  6. 6. R9. Some facilities are innovative e.g. Grassington where a ‘one stop-shop’ exists of a dental and medical centre with an adjacent chemist. The PCT should aim to promote and invest in this approach.R10. The Primary Care Trust should ensure they work closely with local NHS dentists.R11. The PCT should raise awareness of dentists who conduct home visits to patients and ensure that the provision of this service is set at an effective level (note – the PCT are reviewing provision of this later in 2010).Recommendations for the CouncilR12. The Council should support the PCT by providing local knowledge of dental health issues. Elected Members should be proactive identifying ward issues, and officers may be aware of issues through day-to-day work.R13. The Council led by the Stronger Communities Team (and other services with a frontline role working with residents) should support the PCT promoting awareness of dental services in Craven using a variety of means such as flyers (agricultural shows, area forums etc) notices in prominent places (town halls, tourist information centres, libraries etc), website and ‘Your Craven’ newsletter.R14. That the Council should ensure that the PCT are consulted on large scale residential developments, e.g. over 25 new properties, and opportunities are sought through section 106 agreements for creating new dental facilities especially in well populated remote areas without any facilities.R15. That the Council should also ensure that the PCT are consulted through the Local Development Framework to balance changes in population and dental provision in areas.Recommendations for the Yorkshire Dales National Park AuthorityNote – these are repeat recommendations (see above) relating to planning issues.R16. That the National Park Authority should ensure that the PCT are consulted on applications for large scale residential developments, e.g. over 25 new properties, and opportunities are sought through section 106 agreements for creating new dental facilities especially in well populated remote areas without any facilities.R17. That the National Park Authority should also ensure that the PCT are consulted through their Local Development Framework to balance changes in population and dental provision in areas.Recommendations for North Yorkshire County CouncilR18. North Yorkshire County Council should be requested to help promote dentistry services and awareness through their newsletters and other media. 6
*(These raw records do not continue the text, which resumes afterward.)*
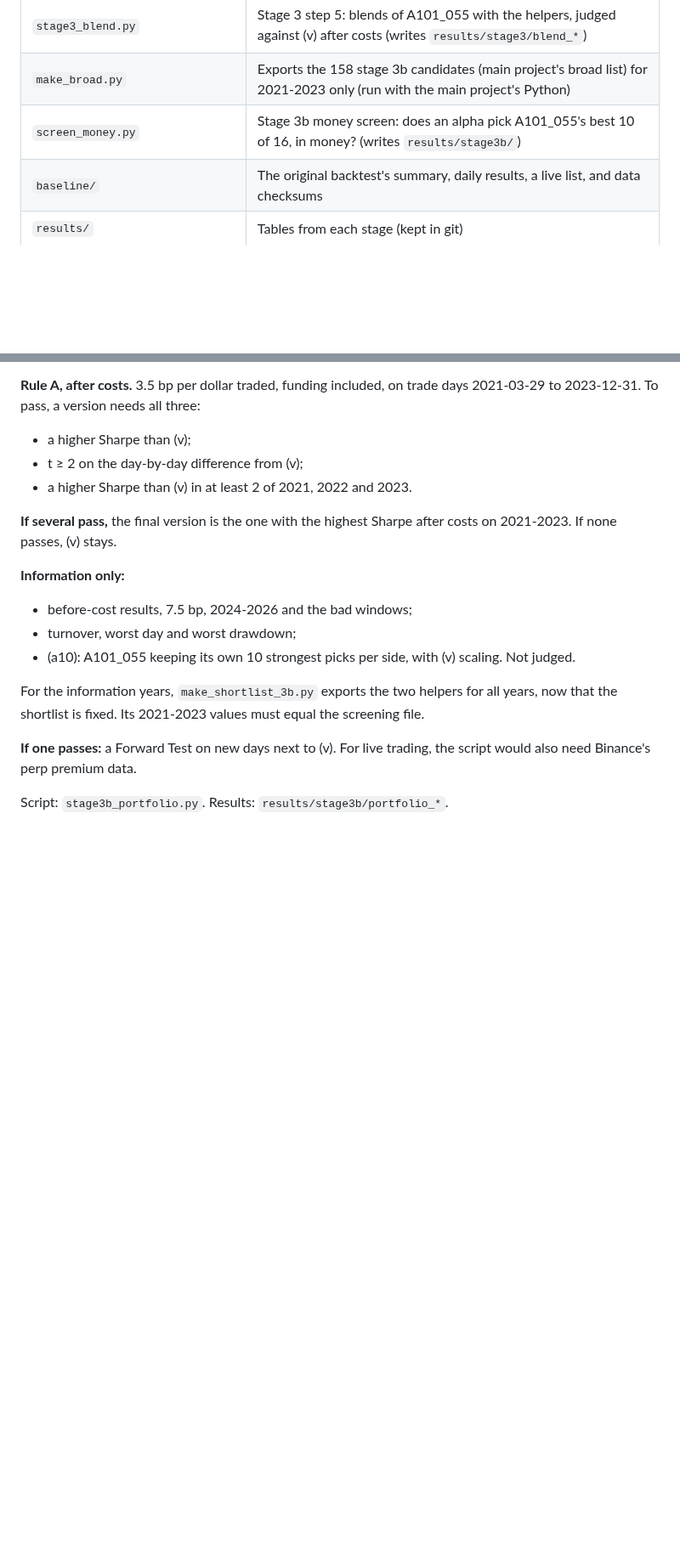
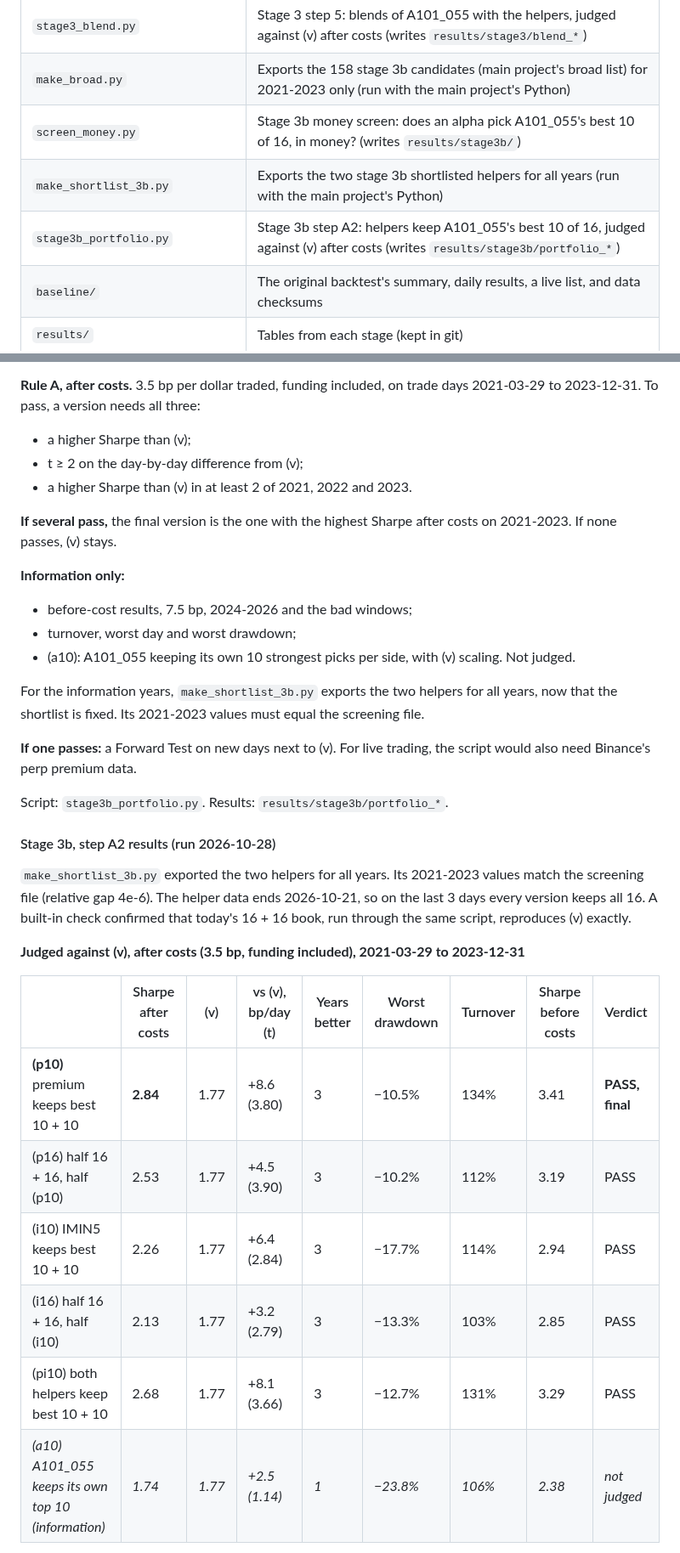
Before and after one commit to weijunZhou02/Alpha101_0552.0, a Markdown page: README.md, 2 parts joined by grey strips. Shown at 85% size. GitHub-like rendering; blank space fills up the shorter version.

Commit message:
Stage 3b step A2 results: all five pass on 2021-23, (p10) final by rule; gain about zero after 2023
Co-Authored-By: Claude Opus 5.5 <noreply@anthropic.com>

```diff
--- a/README.md
+++ b/README.md
@@ -73,6 +73,8 @@ mkdir -p data && cp ../A101_055-main/data/*.csv.gz data/
 | `stage3_blend.py` | Stage 3 step 5: blends of A101_055 with the helpers, judged against (v) after costs (writes `results/stage3/blend_*`) |
 | `make_broad.py` | Exports the 158 stage 3b candidates (main project's broad list) for 2021-2023 only (run with the main project's Python) |
 | `screen_money.py` | Stage 3b money screen: does an alpha pick A101_055's best 10 of 16, in money? (writes `results/stage3b/`) |
+| `make_shortlist_3b.py` | Exports the two stage 3b shortlisted helpers for all years (run with the main project's Python) |
+| `stage3b_portfolio.py` | Stage 3b step A2: helpers keep A101_055's best 10 of 16, judged against (v) after costs (writes `results/stage3b/portfolio_*`) |
 | `baseline/` | The original backtest's summary, daily results, a live list, and data checksums |
 | `results/` | Tables from each stage (kept in git) |
 
@@ -909,3 +911,18 @@ For the information years, `make_shortlist_3b.py` exports the two helpers for al
 
 Script: `stage3b_portfolio.py`. Results: `results/stage3b/portfolio_*`.
 
+#### Stage 3b, step A2 results (run 2026-10-28)
+
+`make_shortlist_3b.py` exported the two helpers for all years. Its 2021-2023 values match the screening file (relative gap 4e-6). The helper data ends 2026-10-21, so on the last 3 days every version keeps all 16. A built-in check confirmed that today's 16 + 16 book, run through the same script, reproduces (v) exactly.
+
+**Judged against (v), after costs (3.5 bp, funding included), 2021-03-29 to 2023-12-31**
+
+| | Sharpe after costs | (v) | vs (v), bp/day (t) | Years better | Worst drawdown | Turnover | Sharpe before costs | Verdict |
+| --- | --- | --- | --- | --- | --- | --- | --- | --- |
+| **(p10)** premium keeps best 10 + 10 | **2.84** | 1.77 | +8.6 (3.80) | 3 | −10.5% | 134% | 3.41 | **PASS, final** |
+| (p16) half 16 + 16, half (p10) | 2.53 | 1.77 | +4.5 (3.90) | 3 | −10.2% | 112% | 3.19 | PASS |
+| (i10) IMIN5 keeps best 10 + 10 | 2.26 | 1.77 | +6.4 (2.84) | 3 | −17.7% | 114% | 2.94 | PASS |
+| (i16) half 16 + 16, half (i10) | 2.13 | 1.77 | +3.2 (2.79) | 3 | −13.3% | 103% | 2.85 | PASS |
+| (pi10) both helpers keep best 10 + 10 | 2.68 | 1.77 | +8.1 (3.66) | 3 | −12.7% | 131% | 3.29 | PASS |
+| *(a10) A101_055 keeps its own top 10 (information)* | *1.74* | *1.77* | *+2.5 (1.14)* | *1* | *−23.8%* | *106%* | *2.38* | *not judged* |
+
```
Also changed, not shown: other parts of README.md (+32 -0 lines), results/stage3b/portfolio_after_costs.png (added), 8 other files.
  7. 7. Recommendations for Dentists in CravenR19. Local dentists (NHS and private) should be encouraged to display prominent notices in surgeries to inform patients of any spare capacity, how to register and also the consequences of failing to keep appointments without good reason.R20. Local dentists (NHS and private) should be encouraged to operate more flexible opening times.R21. Local dentists (NHS and private) should seize opportunities to work more closely sharing information such as spare capacity allowing them to refer patients to other practises. The Council (or PCT) could facilitate an annual networking meeting of local dentists.R22. Patients should be encouraged to consider dental health plans for good preventative care and be made aware of the consequences of missed appointments. 7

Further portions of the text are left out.